The long-running problem of methane gas leakage at the former Riverside landfill site is close to being resolved, which could result in parts of Dundee’s latest nature park being open in time for summer.
A new gas management system is being developed at the site which will see the excess gas being “flared off” under the direction of the Scottish Environment Protection Agency (SEPA).
Members of the city council’s environment services committee will be told on Monday that the main work at the nature park is nearing completion and a resolution to the management of methane gas is in hand. A report to go before the committee states there are low levels of methane present as a result of its former landfill use.
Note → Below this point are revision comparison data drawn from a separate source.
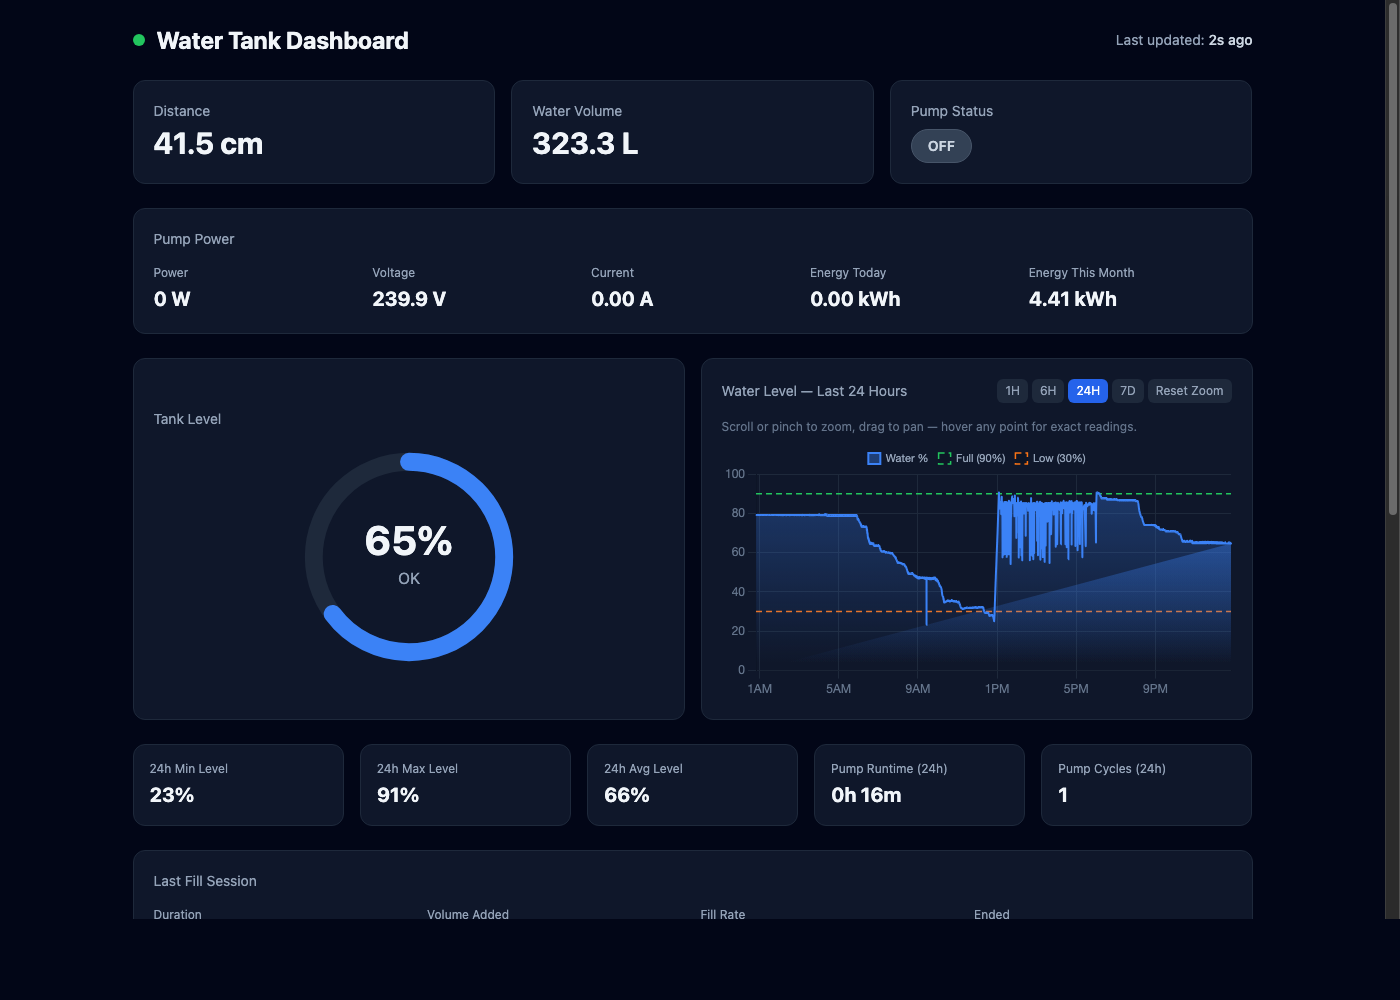
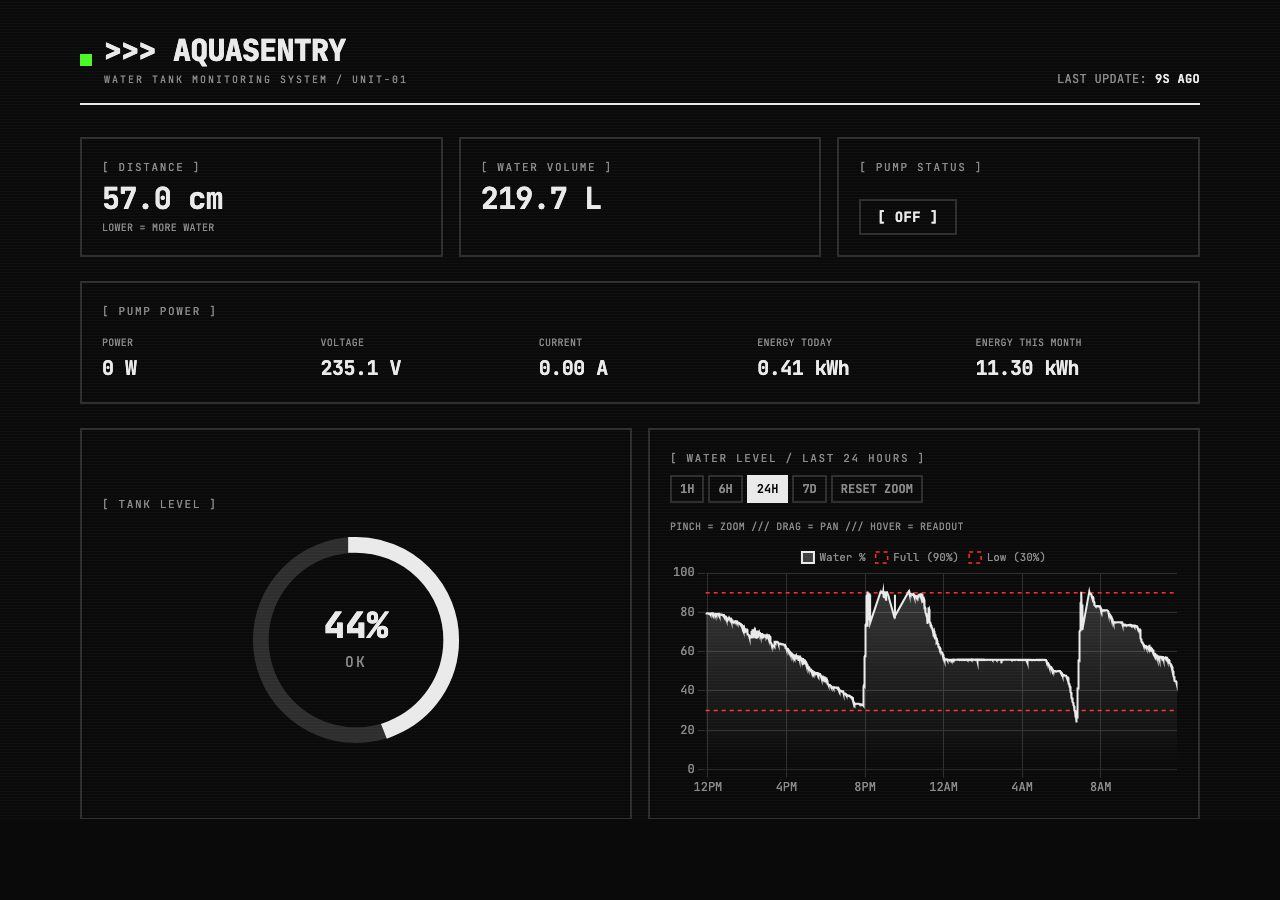
Update README screenshots for the tactical telemetry redesign

diff --git a/README.md b/README.md
@@ -5,7 +5,7 @@ A self-hosted water tank monitoring dashboard with automated pump control, built
 ![Dashboard overview](screenshots/dashboard-overview.png)
 
 <details>
-<summary>Full dashboard (charts, fill session, pump activity, audit log)</summary>
+<summary>Full dashboard (charts, fill session history, energy usage, pump activity, sensor uptime, audit log)</summary>
 
 ![Dashboard detail](screenshots/dashboard-detail.png)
Committee convener Councillor Jimmy Black said, “The scale of the project means that it has taken many years to get to this stage but the public should be able to get access to the nature park sometime in summer. The aim has been to provide Dundee with an attractive nature area with pathways where people can enjoy pleasant walks and see a range of wildlife by the river. This will be a great asset for the city and somewhere that will prove popular with many people.
“Discussions with the Scottish Environment Protection Agency have led to the development of a gas management system that will take care of the methane that is present in former landfill sites. There are very low levels in fact, not enough to be able to do anything practical with it, so it will be flared off.
“This is the SEPA recommended method of dealing with it to avoid increasing greenhouse gases, which would happen if it was not flared. The public will probably never notice that this is actually taking place from time to time because it will be collected and channelled into an inconspicuous area and then through a pipe that is only about six feet high.”
Thousands of tons of soil have been spread on the 86-acre area to provide a “top cover” about three feet deep as part of the requirement for former landfill sites.
Photo by Stewart Lloyd-Jones.